▶ DIRECTIONS FOR THIS TASK
Lines holding the word "pages" must be located in the listing below and copied.
━━━
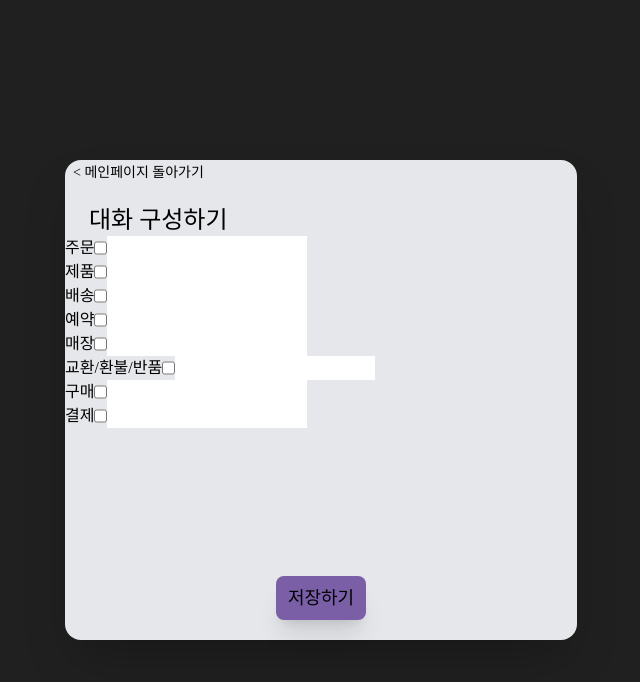
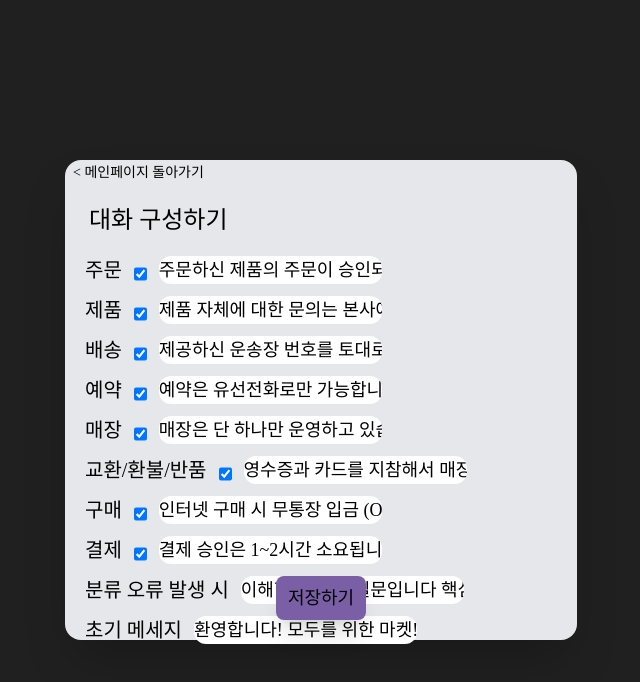
Before and after one commit to stpcoder/AiChatBot, a React (Create React App) app in the folder aichatbot/: page /admin in a window 1280 px wide. Shown: the top 682 px of the page, without its empty margins (319-959 px from the left). Built offline with nearby package versions, Linux system fonts and the light colour scheme; a web font is replaced by a local one.

Commit message:
기본 세팅 완성

```diff
--- a/aichatbot/src/Routing.js
+++ b/aichatbot/src/Routing.js
@@ -20,7 +20,7 @@ function Routing() {
   return (
     <Routes>
       <Route path = "/" element = {<MainPage/>} />
-      <Route path = "/admin" element = {<AdminPage setOne={setOne} setTwo={setTwo} setThr={setThr} setFur={setFur} setFiv={setFiv} setSiz={setSix} setSev={setSev} setEig={setEig} setErr={setErr} setInit={setInit}/>} />
+      <Route path = "/admin" element = {<AdminPage setOne={setOne} setTwo={setTwo} setThr={setThr} setFur={setFur} setFiv={setFiv} setSix={setSix} setSev={setSev} setEig={setEig} setErr={setErr} setInit={setInit}/>} />
       <Route path = "/user" element = {<UserPage one={one} two={two} thr={thr} fur={fur} fiv={fiv} six={six} sev={sev} eig={eig} err={err} init={init} />} />
     </Routes>
   )
--- a/aichatbot/src/pages/AdminPage.js
+++ b/aichatbot/src/pages/AdminPage.js
@@ -1,31 +1,81 @@
 import React, { useState } from 'react'
 import { useNavigate } from 'react-router-dom'
-import { axiosPost } from '../axios';
 
 function AdminPage({setOne, setTwo, setThr, setFur, setFiv, setSix, setSev, setEig, setErr, setInit}) {
   //주문, 제품, 배송, 예약, 매장, 교환_환불_반품, 구매, 결제
-  const [var1, var1Set] = useState();
-  const [var2, var2Set] = useState();
-  const [var3, var3Set] = useState();
-  const [var4, var4Set] = useState();
-  const [var5, var5Set] = useState();
-  const [var6, var6Set] = useState();
-  const [var7, var7Set] = useState();
-  const [var8, var8Set] = useState();
-  const [var9, var9Set] = useState();
-  const [var10, var10Set] = useState();
+  const [var1, var1Set] = useState("주문하신 제품의 주문이 승인되었습니다");
+  const [var2, var2Set] = useState("제품 자체에 대한 문의는 본사에 부탁드립니다");
+  const [var3, var3Set] = useState("제공하신 운송장 번호를 토대로 OO택배 사이트 확인 부탁드립니다");
+  const [var4, var4Set] = useState("예약은 유선전화로만 가능합니다");
+  const [var5, var5Set] = useState("매장은 단 하나만 운영하고 있습니다");
+  const [var6, var6Set] = useState("영수증과 카드를 지참해서 매장으로 방문 부탁드립니다");
+  const [var7, var7Set] = useState("인터넷 구매 시 무통장 입금 (OO은행 / xxx) 로 부탁드립니다");
+  const [var8, var8Set] = useState("결제 승인은 1~2시간 소요됩니다 추가 문의는 유선으로 부탁드립니다");
+  const [var9, var9Set] = useState("이해할 수 없는 질문입니다 핵심만 포함한 다른 질문 부탁드립니다");
+  const [var10, var10Set] = useState("환영합니다! 모두를 위한 마켓! 모마켓의 상담 챗봇입니다!");
 
-  const [sel1, sel1Set] = useState();
-  const [sel2, sel2Set] = useState();
-  const [sel3, sel3Set] = useState();
-  const [sel4, sel4Set] = useState();
-  const [sel5, sel5Set] = useState();
-  const [sel6, sel6Set] = useState();
-  const [sel7, sel7Set] = useState();
-  const [sel8, sel8Set] = useState();
+  const [sel1, sel1Set] = useState(true);
+  const [sel2, sel2Set] = useState(true);
+  const [sel3, sel3Set] = useState(true);
+  const [sel4, sel4Set] = useState(true);
+  const [sel5, sel5Set] = useState(true);
+  const [sel6, sel6Set] = useState(true);
+  const [sel7, sel7Set] = useState(true);
+  const [sel8, sel8Set] = useState(true);
 
+  const save = () => {
+    if (sel1) {
+      setOne(var1);
+    } else {
+      setOne("");
+    }
 
+    if (sel2) {
+      setTwo(var2);
+    } else {
+      setTwo("");
+    }
 
+    if (sel3) {
+      setThr(var3);
+    } else {
+      setThr("");
+    }
+
+    if (sel4) {
+      setFur(var4);
+    } else {
+      setFur("");
+    }
+
+    if (sel5) {
+      setFiv(var5);
+    } else {
+      setFiv("");
+    }
+
+    if (sel6) {
+      setSix(var6);
+    } else {
+      setSix("");
+    }
+
+    if (sel7) {
+      setSev(var7);
+    } else {
+      setSev("");
+    }
+
+    if (sel8) {
+      setEig(var8);
+    } else {
+      setEig("");
+    }
+
+    setErr(var9);
+    setInit(var10);
+    alert("저장이 완료되었습니다")
+  }
   const navigate = useNavigate()
   const goMain = async () => {
     navigate("/");
@@ -37,49 +87,59 @@ function AdminPage({setOne, setTwo, setThr, setFur, setFiv, setSix, setSev, setE
         <div>
           <button onClick={goMain} class="hover:text-gray-300 ml-2 text-sm">{`< 메인페이지 돌아가기`}</button>
         </div>
-        <div class="mx-6 text-2xl mt-5 ">대화 구성하기</div>
-        <div class="flex">
-          <div>주문</div>
-          <input type='checkbox' checked={sel1} onChange={e => sel1Set(!sel1)}/>
-          <input type='text' value={var1} onChange={e => var1Set(e.target.value)}></input>
+        <div class="mx-6 text-2xl mt-5 mb-5 ">대화 구성하기</div>
+        <div class="m-auto">
+          <div class="flex  text-xl mb-3 ml-5 ">
+            <div class="mr-3 ">주문</div>
+            <input class="mr-3 mt-2 " type='checkbox' checked={sel1} onChange={e => sel1Set(!sel1)}/>
+            <input class="rounded-xl text-lg" type='text' value={var1} onChange={e => var1Set(e.target.value)}></input>
           </div>
-        <div class="flex">
-          <div>제품</div>
-          <input type='checkbox' checked={sel2} onChange={e => sel1Set(!sel2)}/>
-          <input type='text' value={var2} onChange={e => var1Set(e.target.value)}></input>
+          <div class="flex  text-xl mb-3 ml-5 ">
+            <div class="mr-3 ">제품</div>
+            <input class="mr-3 mt-2 " type='checkbox' checked={sel2} onChange={e => sel2Set(!sel2)}/>
+            <input class="rounded-xl text-lg" type='text' value={var2} onChange={e => var2Set(e.target.value)}></input>
           </div>
-        <div class="flex">
-          <div>배송</div>
-          <input type='checkbox' checked={sel3} onChange={e => sel1Set(!sel3)}/>
-          <input type='text' value={var3} onChange={e => var1Set(e.target.value)}></input>
+          <div class="flex  text-xl mb-3 ml-5 ">
+            <div class="mr-3 ">배송</div>
+            <input class="mr-3 mt-2 "  type='checkbox' checked={sel3} onChange={e => sel3Set(!sel3)}/>
+            <input class="rounded-xl  text-lg" type='text' value={var3} onChange={e => var3Set(e.target.value)}></input>
           </div>
-        <div class="flex">
-          <div>예약</div>
-          <input type='checkbox' checked={sel4} onChange={e => sel1Set(!sel4)}/>
-          <input type='text' value={var4} onChange={e => var1Set(e.target.value)}></input>
+          <div class="flex  text-xl mb-3 ml-5 ">
+            <div class="mr-3 ">예약</div>
+            <input class="mr-3 mt-2 "  type='checkbox' checked={sel4} onChange={e => sel4Set(!sel4)}/>
+            <input class="rounded-xl  text-lg" type='text' value={var4} onChange={e => var4Set(e.target.value)}></input>
           </div>
-        <div class="flex">
-          <div>매장</div>
-          <input type='checkbox' checked={sel5} onChange={e => sel1Set(!sel5)}/>
-          <input type='text' value={var5} onChange={e => var1Set(e.target.value)}></input>
+          <div class="flex  text-xl mb-3 ml-5 ">
+            <div class="mr-3 ">매장</div>
+            <input class="mr-3 mt-2 "  type='checkbox' checked={sel5} onChange={e => sel5Set(!sel5)}/>
+            <input class="rounded-xl  text-lg" type='text' value={var5} onChange={e => var5Set(e.target.value)}></input>
           </div>
-        <div class="flex">
-          <div>교환/환불/반품</div>
-          <input type='checkbox' checked={sel6} onChange={e => sel1Set(!sel6)}/>
-          <input type='text' value={var6} onChange={e => var1Set(e.target.value)}></input>
+          <div class="flex  text-xl mb-3 ml-5 ">
+            <div class="mr-3 ">교환/환불/반품</div>
+            <input class="mr-3 mt-2 "  type='checkbox' checked={sel6} onChange={e => sel6Set(!sel6)}/>
+            <input class="rounded-xl text-lg " type='text' value={var6} onChange={e => var6Set(e.target.value)}></input>
           </div>
-        <div class="flex">
-          <div>구매</div>
-          <input type='checkbox' checked={sel7} onChange={e => sel1Set(!sel7)}/>
-          <input type='text' value={var7} onChange={e => var1Set(e.target.value)}></input>
+          <div class="flex  text-xl mb-3 ml-5 ">
+            <div class="mr-3 ">구매</div>
+            <input class="mr-3 mt-2 "  type='checkbox' checked={sel7} onChange={e => sel7Set(!sel7)}/>
+            <input class="rounded-xl text-lg " type='text' value={var7} onChange={e => var7Set(e.target.value)}></input>
           </div>
-        <div class="flex">
-          <div>결제</div>
-          <input type='checkbox' checked={sel8} onChange={e => sel1Set(!sel8)}/>
-          <input type='text' value={var8} onChange={e => var1Set(e.target.value)}></input>
+          <div class="flex  text-xl mb-3 ml-5 ">
+            <div class="mr-3 ">결제</div>
+            <input class="mr-3 mt-2 "  type='checkbox' checked={sel8} onChange={e => sel8Set(!sel8)}/>
+            <input class="rounded-xl text-lg " type='text' value={var8} onChange={e => var8Set(e.target.value)}></input>
+          </div>
+          <div class="flex  text-xl mb-3 ml-5 ">
+            <div class="mr-3 ">분류 오류 발생 시</div>
+            <input class="rounded-xl text-lg " type='text' value={var9} onChange={e => var9Set(e.target.value)}></input>
+          </div>
+          <div class="flex  text-xl mb-3 ml-5 ">
+            <div class="mr-3 ">초기 메세지</div>
+            <input class="rounded-xl text-lg " type='text' value={var10} onChange={e => var10Set(e.target.value)}></input>
+          </div>
         </div>
         <div class="flex justify-center absolute inset-x-0 bottom-0">
-          <button class=" bg-[#7a5ea6] rounded-lg shadow-xl px-3 py-2 mb-5 hover:text-white text-lg" >저장하기</button>
+          <button class=" bg-[#7a5ea6] rounded-lg shadow-xl px-3 py-2 mb-5 hover:text-white text-lg" onClick={save} >저장하기</button>
         </div>
       </div>
     </div>
--- a/aichatbot/src/pages/UserPage.js
+++ b/aichatbot/src/pages/UserPage.js
@@ -42,50 +42,50 @@ function UserPage({one, two, thr, fur, fiv, six, sev, eig, init, err}) {
 
     const result = await getMsg(input)
     console.log(result);
-    if (result == "주문") {
-      if (one != "") {
+    if (result === "주문") {
+      if (one !== "") {
         newList = newList.concat({user : 0, text : one})
       } else {
         newList = newList.concat({user : 0, text : err})
       }
-    } else if (result == "제품") {
-      if (two != "") {
+    } else if (result === "제품") {
+      if (two !== "") {
         newList = newList.concat({user : 0, text : two})
       } else {
         newList = newList.concat({user : 0, text : err})
       }
-    } else if (result == "배송") {
-      if (thr != "") {
+    } else if (result === "배송") {
+      if (thr !== "") {
         newList = newList.concat({user : 0, text : thr})
       } else {
         newList = newList.concat({user : 0, text : err})
       }
-    } else if (result == "예약") {
-      if (fur != "") {
+    } else if (result === "예약") {
+      if (fur !== "") {
         newList = newList.concat({user : 0, text : fur})
       } else {
         newList = newList.concat({user : 0, text : err})
       }
-    } else if (result == "매장") {
-      if (fiv != "") {
+    } else if (result === "매장") {
+      if (fiv !== "") {
         newList = newList.concat({user : 0, text : fiv})
       } else {
         newList = newList.concat({user : 0, text : err})
       }
-    } else if (result == "교환") {
-      if (six != "") {
+    } else if (result === "교환") {
+      if (six !== "") {
         newList = newList.concat({user : 0, text : six})
       } else {
         newList = newList.concat({user : 0, text : err})
       }
-    } else if (result == "구매") {
-      if (sev != "") {
+    } else if (result === "구매") {
+      if (sev !== "") {
         newList = newList.concat({user : 0, text : sev})
       } else {
         newList = newList.concat({user : 0, text : err})
       }
-    } else if (result == "결제") {
-      if (eig != "") {
+    } else if (result === "결제") {
+      if (eig !== "") {
         newList = newList.concat({user : 0, text : eig})
       } else {
         newList = newList.concat({user : 0, text : err})
```
Lines whose indentation alone changed are shown as unchanged.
━━━
▶ THE ANSWER
--- a/aichatbot/src/pages/AdminPage.js
+++ b/aichatbot/src/pages/AdminPage.js
--- a/aichatbot/src/pages/UserPage.js
+++ b/aichatbot/src/pages/UserPage.js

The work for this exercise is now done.